Tribeca Film Festival was a twelve day extravaganza of 103 features, talks with filmmakers, and gala events. I made the pilgrimage this year to catch a few independent film premieres, take in the latest VR experiences, and eat enough slices at Joe’s Pizza to make John Candy blush.
Here are a few of my favorite selections:
Tsai Chin (CASINO ROYALE, THE JOY LUCK CLUB) stars as Grandma Wong, a chain smoking no-nonsense grandmother due for a break. When Grandma is wooed by a fortune teller that promises imminent good luck, she heads off on the Golden Panda Express bus with all of the money in her bank account to a casino seeking riches and shortly finds herself enmeshed with local crime syndicates. Shot gorgeously on Panavision in New York’s Chinatown, LUCKY GRANDMA is a dark and riveting story that combines tension of the increasing danger in which Grandma Wong is surrounded with plenty of comedy that will keep audiences laughing at her honey badger-like nature.
Lalo (Eduardo Banda), a 14-year old boy in Irapauto, Mexico, finds himself in an extremely familiar situation of pining for Ana, a girl just out of his reach. Lalo makes a failing attempt to ask her out and is ridiculed for his poverty by classmates and told that he must give her gifts if he wants to win Ana’s heart. With that goal in mind, Lalo becomes a huachicolero, part of the underground gasoline gangs that siphon gas from refineries and resell them to local businesses at a cut rate. Our protagonist finds himself quickly in way over his head with the cartels while his boyish innocence evaporates. I spoke with director Edgar Nito on his feature film debut which is a riveting look at a bleak world utterly foreign to most outside of Mexico.
Set in Motherwell, Scotland, SCHEME BIRDS is a disheartening documentary of Scottish teens raising themselves in poor neighborhoods. Gemma is introduced along with her rag tag group of friends who quickly proclaim that in their scheme (neighborhood) everyone either gets “locked up or knocked up.” What follows is a dizzying look that would be like if the baby from TRAINSPOTTING had grown into a rebellious teen. SCHEME BIRDS is a captivating, frighteningly real look at impoverished Scottish youth.
BLISS tells the tale of Dezzie (Dora Madison), a young artist struggling to get by in Los Angeles as she has just been dropped by her manager and is facing ever-increasing pressure from her unpaid landlord. At risk of eviction, Dezzie has failed to deliver her artwork by deadline, and is eager to take her pain away while her world seems to be collapsing as fast as her lips drop f-bombs. Dezzie quickly calls the only person she can rely on, her drug dealer, and finds herself taking Bliss which leads to her going on a mind-bending, drug-induced vampiric frenzy. BLISS was a pulse pounding metalhead carnival ride of a film that our dear assistant editor Mike Vanderbilt will be reviewing at Overlook Film Fest later this month.
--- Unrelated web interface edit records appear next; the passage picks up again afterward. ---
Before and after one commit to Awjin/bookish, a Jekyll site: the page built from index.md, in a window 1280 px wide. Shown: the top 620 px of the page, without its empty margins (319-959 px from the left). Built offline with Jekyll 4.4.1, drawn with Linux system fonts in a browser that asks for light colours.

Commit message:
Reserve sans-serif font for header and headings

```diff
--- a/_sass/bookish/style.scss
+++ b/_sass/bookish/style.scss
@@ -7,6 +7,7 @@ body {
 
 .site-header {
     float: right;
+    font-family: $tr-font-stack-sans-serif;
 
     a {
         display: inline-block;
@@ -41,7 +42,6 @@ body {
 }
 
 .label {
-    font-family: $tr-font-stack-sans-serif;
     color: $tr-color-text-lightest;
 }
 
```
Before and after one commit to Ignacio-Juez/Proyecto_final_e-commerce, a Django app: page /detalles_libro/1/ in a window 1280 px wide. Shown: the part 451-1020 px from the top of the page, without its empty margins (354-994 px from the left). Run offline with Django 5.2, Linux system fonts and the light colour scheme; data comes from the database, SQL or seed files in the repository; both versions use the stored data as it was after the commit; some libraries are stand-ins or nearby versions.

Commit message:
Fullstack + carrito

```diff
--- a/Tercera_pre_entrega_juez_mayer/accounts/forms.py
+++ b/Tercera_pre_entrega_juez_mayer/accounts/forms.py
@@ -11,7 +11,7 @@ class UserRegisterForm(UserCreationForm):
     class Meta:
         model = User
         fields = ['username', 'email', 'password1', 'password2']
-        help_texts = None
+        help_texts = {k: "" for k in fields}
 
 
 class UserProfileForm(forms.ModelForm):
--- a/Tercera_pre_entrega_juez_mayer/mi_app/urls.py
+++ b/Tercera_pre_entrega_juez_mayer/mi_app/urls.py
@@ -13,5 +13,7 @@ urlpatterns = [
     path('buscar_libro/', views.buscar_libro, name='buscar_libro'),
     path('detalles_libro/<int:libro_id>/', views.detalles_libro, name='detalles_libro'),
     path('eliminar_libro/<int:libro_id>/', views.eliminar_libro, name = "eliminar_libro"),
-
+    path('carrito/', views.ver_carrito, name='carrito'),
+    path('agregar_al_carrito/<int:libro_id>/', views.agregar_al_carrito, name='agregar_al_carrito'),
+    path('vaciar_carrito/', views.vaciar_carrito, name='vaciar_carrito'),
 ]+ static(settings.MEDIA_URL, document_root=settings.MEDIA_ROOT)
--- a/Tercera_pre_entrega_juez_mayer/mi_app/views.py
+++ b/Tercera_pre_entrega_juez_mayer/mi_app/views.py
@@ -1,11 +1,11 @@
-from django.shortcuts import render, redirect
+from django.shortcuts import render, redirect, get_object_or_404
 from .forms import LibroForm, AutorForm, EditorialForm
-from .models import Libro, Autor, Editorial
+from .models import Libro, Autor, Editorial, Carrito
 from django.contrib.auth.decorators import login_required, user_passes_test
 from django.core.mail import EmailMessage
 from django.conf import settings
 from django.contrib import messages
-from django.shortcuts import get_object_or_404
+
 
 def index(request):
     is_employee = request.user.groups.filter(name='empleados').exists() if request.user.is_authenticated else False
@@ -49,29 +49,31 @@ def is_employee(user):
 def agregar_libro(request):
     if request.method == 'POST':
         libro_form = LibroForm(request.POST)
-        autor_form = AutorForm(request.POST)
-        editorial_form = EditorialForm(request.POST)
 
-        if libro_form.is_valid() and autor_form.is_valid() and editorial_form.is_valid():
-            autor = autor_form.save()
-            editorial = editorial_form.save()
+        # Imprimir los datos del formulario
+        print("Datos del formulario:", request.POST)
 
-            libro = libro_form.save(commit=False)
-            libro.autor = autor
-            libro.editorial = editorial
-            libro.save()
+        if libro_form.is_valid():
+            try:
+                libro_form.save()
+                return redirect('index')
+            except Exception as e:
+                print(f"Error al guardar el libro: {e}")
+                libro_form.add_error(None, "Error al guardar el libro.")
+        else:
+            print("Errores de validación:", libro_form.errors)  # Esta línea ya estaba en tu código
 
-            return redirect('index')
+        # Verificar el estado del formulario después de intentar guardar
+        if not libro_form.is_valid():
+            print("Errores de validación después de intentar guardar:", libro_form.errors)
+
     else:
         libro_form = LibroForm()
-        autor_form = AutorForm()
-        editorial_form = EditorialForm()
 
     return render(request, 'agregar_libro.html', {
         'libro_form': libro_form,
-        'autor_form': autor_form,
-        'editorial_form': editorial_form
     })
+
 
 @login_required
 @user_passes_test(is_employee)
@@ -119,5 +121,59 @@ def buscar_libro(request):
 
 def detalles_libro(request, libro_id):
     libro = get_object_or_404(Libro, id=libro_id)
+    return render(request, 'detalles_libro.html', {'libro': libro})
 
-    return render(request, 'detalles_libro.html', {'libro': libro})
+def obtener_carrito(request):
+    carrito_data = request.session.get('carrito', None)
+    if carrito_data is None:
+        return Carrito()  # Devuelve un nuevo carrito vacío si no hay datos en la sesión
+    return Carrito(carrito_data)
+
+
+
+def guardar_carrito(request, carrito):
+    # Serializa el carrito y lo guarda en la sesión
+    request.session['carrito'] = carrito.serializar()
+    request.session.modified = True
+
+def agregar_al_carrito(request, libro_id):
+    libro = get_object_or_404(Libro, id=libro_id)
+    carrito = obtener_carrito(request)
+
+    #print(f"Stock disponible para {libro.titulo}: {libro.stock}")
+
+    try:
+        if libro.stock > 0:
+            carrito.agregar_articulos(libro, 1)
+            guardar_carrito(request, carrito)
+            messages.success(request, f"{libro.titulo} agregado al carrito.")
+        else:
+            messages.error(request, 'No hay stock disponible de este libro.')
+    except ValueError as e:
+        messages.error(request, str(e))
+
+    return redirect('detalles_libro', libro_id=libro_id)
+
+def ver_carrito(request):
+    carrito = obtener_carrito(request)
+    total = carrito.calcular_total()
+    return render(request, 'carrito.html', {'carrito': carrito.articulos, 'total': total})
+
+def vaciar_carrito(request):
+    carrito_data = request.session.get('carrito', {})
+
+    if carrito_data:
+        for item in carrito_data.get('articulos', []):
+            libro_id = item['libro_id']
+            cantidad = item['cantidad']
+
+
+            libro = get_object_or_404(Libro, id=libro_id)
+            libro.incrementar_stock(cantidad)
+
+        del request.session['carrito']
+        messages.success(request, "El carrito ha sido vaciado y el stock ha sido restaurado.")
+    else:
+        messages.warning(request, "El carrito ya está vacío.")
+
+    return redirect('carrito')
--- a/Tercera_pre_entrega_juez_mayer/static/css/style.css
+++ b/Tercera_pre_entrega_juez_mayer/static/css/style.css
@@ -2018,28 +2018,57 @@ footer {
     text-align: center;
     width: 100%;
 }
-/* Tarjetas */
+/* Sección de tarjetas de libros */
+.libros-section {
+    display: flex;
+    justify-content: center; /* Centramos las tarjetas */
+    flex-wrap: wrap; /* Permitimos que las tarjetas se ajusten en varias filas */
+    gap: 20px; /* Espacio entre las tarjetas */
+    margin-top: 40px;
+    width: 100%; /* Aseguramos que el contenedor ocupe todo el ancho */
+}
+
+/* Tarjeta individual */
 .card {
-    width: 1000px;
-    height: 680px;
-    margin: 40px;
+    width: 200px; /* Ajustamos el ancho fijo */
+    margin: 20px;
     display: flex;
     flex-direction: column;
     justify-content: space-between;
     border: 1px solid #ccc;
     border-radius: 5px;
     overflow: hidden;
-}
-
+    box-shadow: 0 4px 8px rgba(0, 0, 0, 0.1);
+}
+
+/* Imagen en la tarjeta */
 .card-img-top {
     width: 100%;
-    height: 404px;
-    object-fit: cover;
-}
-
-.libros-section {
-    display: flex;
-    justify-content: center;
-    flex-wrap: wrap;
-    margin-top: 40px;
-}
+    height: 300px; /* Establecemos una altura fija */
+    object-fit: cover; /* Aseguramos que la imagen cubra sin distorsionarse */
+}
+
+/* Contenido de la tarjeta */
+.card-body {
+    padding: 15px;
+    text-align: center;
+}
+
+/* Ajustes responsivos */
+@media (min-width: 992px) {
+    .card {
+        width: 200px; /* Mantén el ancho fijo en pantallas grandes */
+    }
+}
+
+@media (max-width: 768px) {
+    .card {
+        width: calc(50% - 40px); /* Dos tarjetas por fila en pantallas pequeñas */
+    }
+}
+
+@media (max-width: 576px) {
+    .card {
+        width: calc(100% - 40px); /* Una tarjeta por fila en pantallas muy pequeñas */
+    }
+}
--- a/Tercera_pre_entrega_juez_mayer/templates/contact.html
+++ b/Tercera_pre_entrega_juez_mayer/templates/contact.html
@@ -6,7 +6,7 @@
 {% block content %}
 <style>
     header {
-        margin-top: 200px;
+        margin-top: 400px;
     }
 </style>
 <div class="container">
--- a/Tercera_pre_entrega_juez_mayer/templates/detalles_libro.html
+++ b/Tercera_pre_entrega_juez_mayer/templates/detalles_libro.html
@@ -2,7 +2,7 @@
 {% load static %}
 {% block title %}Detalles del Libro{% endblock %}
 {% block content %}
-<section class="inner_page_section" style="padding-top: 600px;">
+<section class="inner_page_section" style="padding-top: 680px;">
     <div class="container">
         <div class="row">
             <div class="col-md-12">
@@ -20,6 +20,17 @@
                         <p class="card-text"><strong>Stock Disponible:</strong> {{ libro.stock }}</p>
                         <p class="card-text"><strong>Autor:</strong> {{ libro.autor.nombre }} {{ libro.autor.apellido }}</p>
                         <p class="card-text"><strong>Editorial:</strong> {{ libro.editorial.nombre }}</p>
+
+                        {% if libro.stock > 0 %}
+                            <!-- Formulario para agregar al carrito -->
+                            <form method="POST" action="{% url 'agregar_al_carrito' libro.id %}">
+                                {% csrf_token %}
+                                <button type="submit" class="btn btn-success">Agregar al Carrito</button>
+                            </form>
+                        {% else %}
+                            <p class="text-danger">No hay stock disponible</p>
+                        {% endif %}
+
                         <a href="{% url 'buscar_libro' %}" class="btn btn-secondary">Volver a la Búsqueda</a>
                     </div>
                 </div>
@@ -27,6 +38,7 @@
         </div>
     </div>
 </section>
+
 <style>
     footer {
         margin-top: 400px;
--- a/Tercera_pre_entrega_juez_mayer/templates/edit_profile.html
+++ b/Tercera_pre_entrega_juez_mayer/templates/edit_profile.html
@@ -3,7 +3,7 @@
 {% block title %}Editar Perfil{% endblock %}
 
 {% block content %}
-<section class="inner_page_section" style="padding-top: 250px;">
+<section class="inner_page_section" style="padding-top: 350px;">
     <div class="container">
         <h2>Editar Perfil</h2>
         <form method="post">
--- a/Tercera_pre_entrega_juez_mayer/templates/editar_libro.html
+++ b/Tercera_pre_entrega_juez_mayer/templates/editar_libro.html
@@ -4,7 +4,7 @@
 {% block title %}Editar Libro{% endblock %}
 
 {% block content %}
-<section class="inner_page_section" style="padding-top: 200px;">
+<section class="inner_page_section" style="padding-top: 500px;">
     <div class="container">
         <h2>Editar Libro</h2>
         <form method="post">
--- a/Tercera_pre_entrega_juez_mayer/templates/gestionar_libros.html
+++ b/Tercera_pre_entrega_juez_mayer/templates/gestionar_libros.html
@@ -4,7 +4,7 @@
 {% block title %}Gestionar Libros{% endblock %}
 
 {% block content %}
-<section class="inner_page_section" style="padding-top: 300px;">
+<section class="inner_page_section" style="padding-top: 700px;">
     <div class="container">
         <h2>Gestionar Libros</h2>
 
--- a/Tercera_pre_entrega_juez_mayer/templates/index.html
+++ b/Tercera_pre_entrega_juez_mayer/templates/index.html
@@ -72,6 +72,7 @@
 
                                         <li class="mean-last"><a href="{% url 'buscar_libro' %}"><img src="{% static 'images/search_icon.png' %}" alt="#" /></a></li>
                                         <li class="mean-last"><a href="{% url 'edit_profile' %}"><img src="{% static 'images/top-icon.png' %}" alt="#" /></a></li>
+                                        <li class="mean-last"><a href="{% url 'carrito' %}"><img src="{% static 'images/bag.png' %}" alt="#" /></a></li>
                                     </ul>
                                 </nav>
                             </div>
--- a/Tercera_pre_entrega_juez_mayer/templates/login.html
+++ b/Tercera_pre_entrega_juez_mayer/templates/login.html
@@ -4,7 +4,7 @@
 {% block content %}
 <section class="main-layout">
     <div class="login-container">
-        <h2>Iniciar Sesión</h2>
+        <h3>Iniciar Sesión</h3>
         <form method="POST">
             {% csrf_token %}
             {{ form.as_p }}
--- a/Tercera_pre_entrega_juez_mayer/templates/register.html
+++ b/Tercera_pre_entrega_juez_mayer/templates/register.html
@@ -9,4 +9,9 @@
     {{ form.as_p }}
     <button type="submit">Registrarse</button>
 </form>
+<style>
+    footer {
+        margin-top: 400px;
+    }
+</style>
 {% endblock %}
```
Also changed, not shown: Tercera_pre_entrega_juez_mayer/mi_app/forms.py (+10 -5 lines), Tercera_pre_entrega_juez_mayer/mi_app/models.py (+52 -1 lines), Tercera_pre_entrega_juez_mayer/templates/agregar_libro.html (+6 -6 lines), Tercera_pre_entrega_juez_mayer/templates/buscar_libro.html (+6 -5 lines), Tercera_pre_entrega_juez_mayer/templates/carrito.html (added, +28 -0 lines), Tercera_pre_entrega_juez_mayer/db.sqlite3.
Thanks to DAILY GRINDHOUSE and all the lovely staff at Tribeca Film Festival for making this my favorite festival so far of 2019 where I felt like royalty. To quote Robert De Niro, Tribeca Film Festival founder, in THE KING OF COMEDY: “Better to be king for a night than schmuck for a lifetime.”